_What needs to be done_
Pull every line holding the string "serverless" from the records below.

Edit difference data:
- - - -
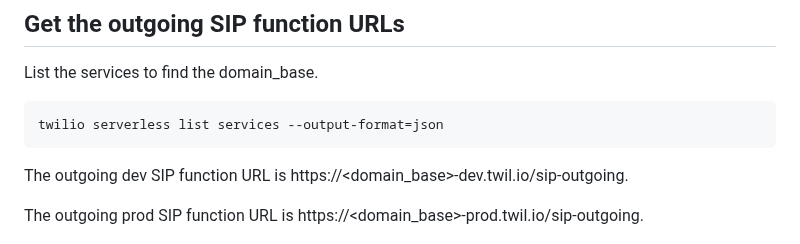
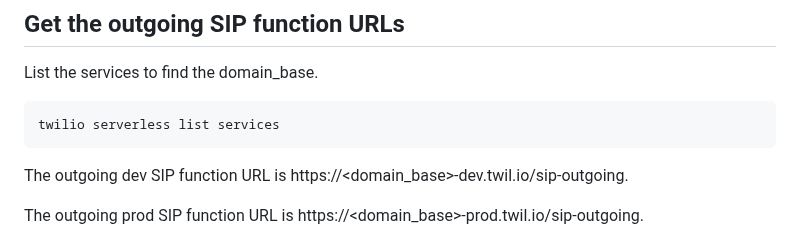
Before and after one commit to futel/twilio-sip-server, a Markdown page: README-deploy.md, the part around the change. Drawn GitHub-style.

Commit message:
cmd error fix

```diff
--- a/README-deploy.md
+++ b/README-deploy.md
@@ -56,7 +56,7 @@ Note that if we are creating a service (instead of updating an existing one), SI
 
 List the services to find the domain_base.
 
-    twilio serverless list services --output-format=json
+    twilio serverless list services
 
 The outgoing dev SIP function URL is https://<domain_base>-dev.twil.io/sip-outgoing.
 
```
- - - -
_Answer space_
-    twilio serverless list services --output-format=json
+    twilio serverless list services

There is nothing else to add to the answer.